* _The records_
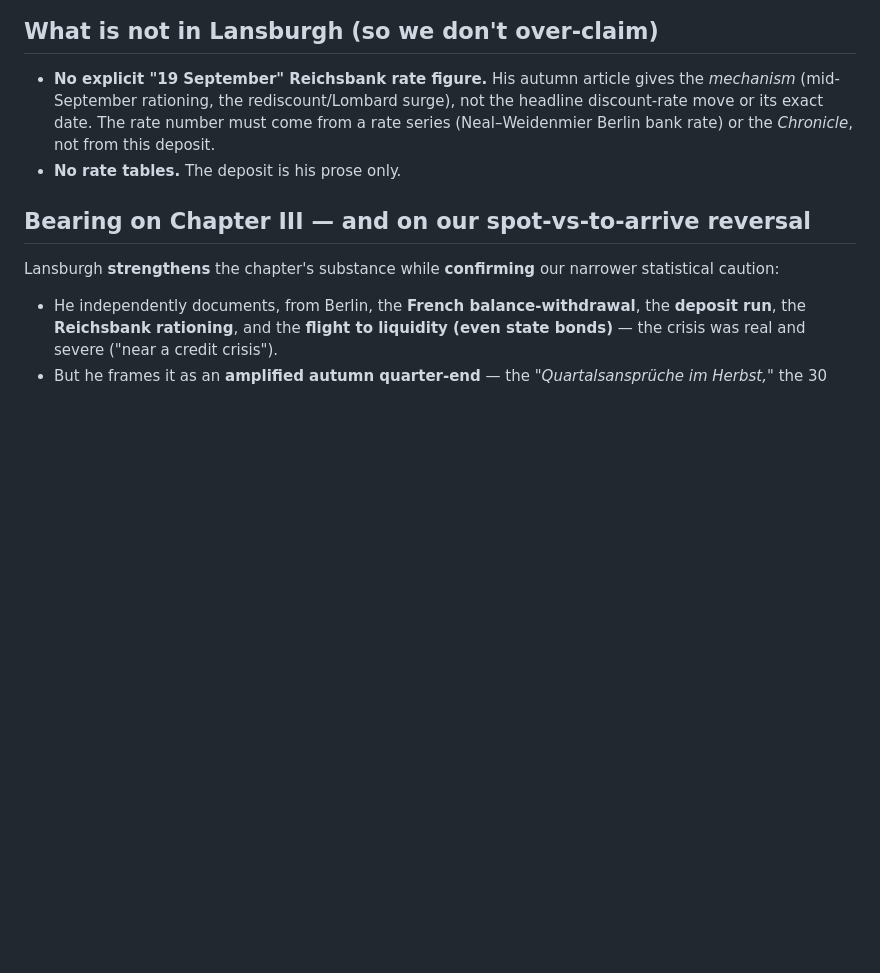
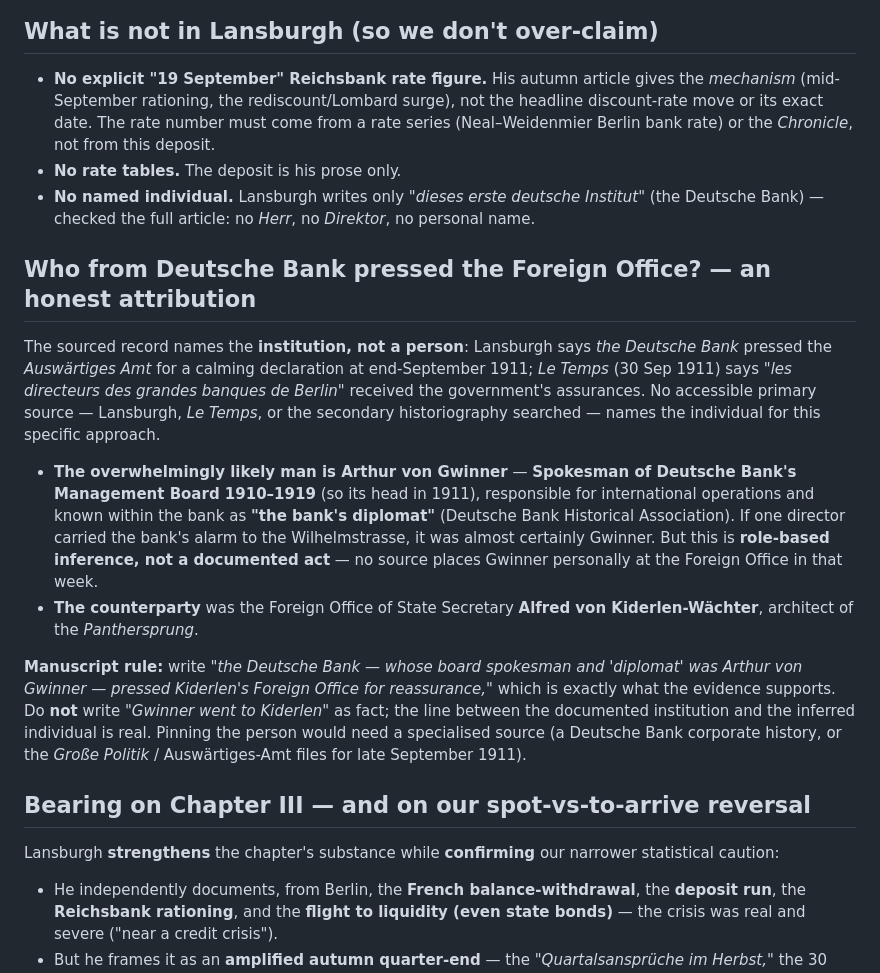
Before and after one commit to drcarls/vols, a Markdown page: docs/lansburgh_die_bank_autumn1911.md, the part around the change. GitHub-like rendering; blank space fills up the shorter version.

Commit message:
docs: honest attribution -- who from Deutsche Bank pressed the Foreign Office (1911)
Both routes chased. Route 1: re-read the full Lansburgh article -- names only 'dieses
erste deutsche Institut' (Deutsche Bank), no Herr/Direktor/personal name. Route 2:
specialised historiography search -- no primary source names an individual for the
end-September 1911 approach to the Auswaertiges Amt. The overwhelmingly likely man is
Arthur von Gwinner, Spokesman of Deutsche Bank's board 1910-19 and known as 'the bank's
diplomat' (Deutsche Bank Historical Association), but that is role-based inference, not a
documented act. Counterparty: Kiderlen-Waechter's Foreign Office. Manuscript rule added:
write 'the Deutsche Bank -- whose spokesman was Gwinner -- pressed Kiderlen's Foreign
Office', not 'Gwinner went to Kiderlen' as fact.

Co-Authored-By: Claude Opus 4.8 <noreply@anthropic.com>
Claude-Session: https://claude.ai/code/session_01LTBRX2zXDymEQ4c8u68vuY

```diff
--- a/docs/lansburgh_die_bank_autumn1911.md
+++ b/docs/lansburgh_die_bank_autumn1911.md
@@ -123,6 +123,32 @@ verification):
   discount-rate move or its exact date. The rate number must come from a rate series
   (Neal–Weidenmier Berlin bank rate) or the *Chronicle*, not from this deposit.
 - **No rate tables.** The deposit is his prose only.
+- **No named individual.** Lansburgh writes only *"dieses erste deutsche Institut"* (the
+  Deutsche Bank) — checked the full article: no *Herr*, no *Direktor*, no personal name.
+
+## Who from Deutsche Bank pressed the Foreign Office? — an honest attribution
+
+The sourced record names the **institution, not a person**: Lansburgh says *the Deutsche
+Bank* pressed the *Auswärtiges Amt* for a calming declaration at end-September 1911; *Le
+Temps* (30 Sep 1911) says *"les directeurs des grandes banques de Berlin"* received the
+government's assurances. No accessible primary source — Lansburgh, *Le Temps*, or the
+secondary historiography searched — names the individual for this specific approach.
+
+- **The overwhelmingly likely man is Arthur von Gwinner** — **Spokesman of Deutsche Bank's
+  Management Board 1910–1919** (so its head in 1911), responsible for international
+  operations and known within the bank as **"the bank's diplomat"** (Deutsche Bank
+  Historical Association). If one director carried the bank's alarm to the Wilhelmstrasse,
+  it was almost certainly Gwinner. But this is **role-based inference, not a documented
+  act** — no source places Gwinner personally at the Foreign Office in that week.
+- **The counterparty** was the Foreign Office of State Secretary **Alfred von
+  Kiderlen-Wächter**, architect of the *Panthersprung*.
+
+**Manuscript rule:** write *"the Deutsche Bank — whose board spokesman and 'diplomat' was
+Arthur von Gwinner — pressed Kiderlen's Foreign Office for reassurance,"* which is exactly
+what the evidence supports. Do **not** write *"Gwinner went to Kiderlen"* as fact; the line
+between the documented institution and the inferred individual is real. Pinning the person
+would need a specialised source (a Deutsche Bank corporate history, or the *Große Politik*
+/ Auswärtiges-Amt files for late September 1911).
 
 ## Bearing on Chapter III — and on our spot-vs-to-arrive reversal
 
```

* _Exercise brief_
Find how many lines in the listing contain the word "Kiderlen" and give that count alone.

* _Task response_
6